Some people have criticized the Jewish residents of Yehuda, Shomron, and Aza (Yesha) for recklessly endangering their lives and the lives of their families. In this essay, we seek to demonstrate that these people’s actions are both Halachically sound and heroic. We will also discuss the implications of this issue for the Halachic propriety of American Jews visiting Israel during challenging times. Our discussion is based on an essay written by Rav Dov Lior (Rosh Yeshiva of the Yeshivat Hesder of Kiryat Arba) and an address by Rav Moshe Lichtenstein (a Rebbe at Yeshivat Har Etzion) to students at the Torah Academy of Bergen County.
The Value of Life
We must emphasize that the Torah greatly values life. The Mishna (Sanhedrin 4:5) in a celebrated passage teaches that whoever saves a life has saved an entire world. The Rambam (Hilchot Shabbat 2:3) refers to those who do not believe that one may perform Melacha (forbidden labor) on Shabbat in case of danger to life as Apikorsim (heretics). In fact, the Halacha forbids frivolously risking one’s life, such as engaging in dangerous recreational activities. For example, Rav Yechezkel Landau (Teshuvot Noda Biyehuda Yoreh Deah 2:10) forbids recreational hunting, Rav Yehuda Amital (in a Shiur delivered at Yeshivat Har Etzion) forbids taking dangerous hikes, Rav Mordechai Willig (personal communication) forbids skiing, and Rav Shlomo Cohen-Duras (Techumin 22:120-126) forbids bungee jumping. Nevertheless, there are occasions when one is permitted to risk his life for worthwhile purposes.
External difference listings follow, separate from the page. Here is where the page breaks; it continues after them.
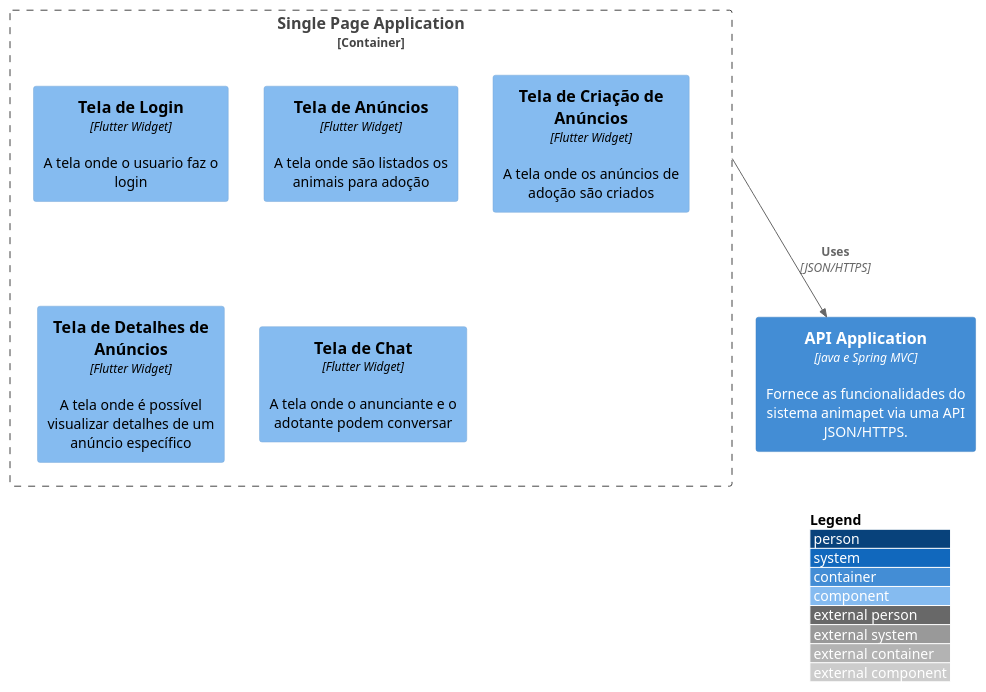
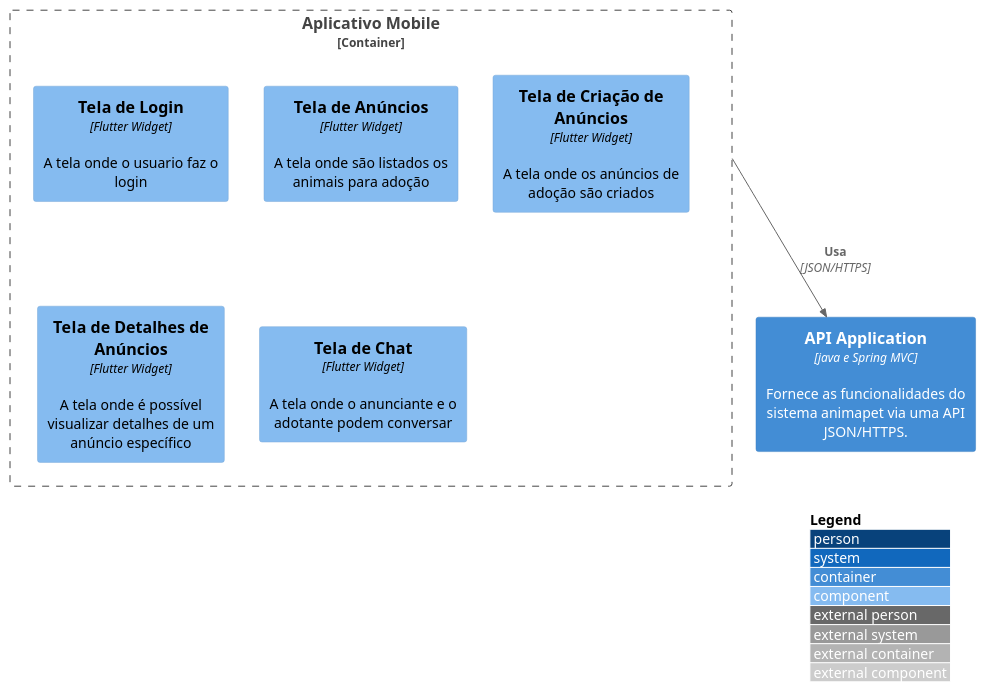
One commit to andrelquiosi/ANIMAPET changed the diagram in src/Sistema animapet/Mobile App/container.puml. Above: the diagram before and after it, drawn with PlantUML.

Commit message:
Correções diagrama mobile

```diff
--- a/src/Sistema animapet/Mobile App/container.puml
+++ b/src/Sistema animapet/Mobile App/container.puml
@@ -1,18 +1,18 @@
 @startuml ComponenteMobile
 !include https://raw.githubusercontent.com/adrianvlupu/C4-PlantUML/latest/C4_Component.puml
 
 LAYOUT_WITH_LEGEND()
 
 Container(api, "API Application", "java e Spring MVC", "Fornece as funcionalidades do sistema animapet via uma API JSON/HTTPS.")
 
-Container_Boundary(spa, "Single Page Application") {
+Container_Boundary(mobile, "Aplicativo Mobile") {
     Component(login, "Tela de Login", "Flutter Widget", "A tela onde o usuario faz o login")
     Component(adocao, "Tela de Anúncios", "Flutter Widget", "A tela onde são listados os animais para adoção")
     Component(criacao, "Tela de Criação de Anúncios", "Flutter Widget", "A tela onde os anúncios de adoção são criados")
     Component(detalhes, "Tela de Detalhes de Anúncios", "Flutter Widget", "A tela onde é possível visualizar detalhes de um anúncio específico")
     Component(chat, "Tela de Chat", "Flutter Widget", "A tela onde o anunciante e o adotante podem conversar")
 }
 
-Rel(spa, api, "Uses", "JSON/HTTPS")
+Rel(mobile, api, "Usa", "JSON/HTTPS")
 
 @enduml
```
Risking One’s Life for the Sake of Earning a Living
The Gemara (Bava Metzia 112a, as interpreted in the aforementioned responsum of the Noda Biyehuda) indicates that one may risk his life in the course of earning a living. The Gemara, in the course of interpreting Devarim 24:15, notes that people risk their lives when working in high areas such as trees, in the course of earning a livelihood. The Gemara does not criticize this practice and seems to accept it as Halachically acceptable. The Noda Biyehuda concludes that the Halacha permits endangering oneself in the course of earning a livelihood.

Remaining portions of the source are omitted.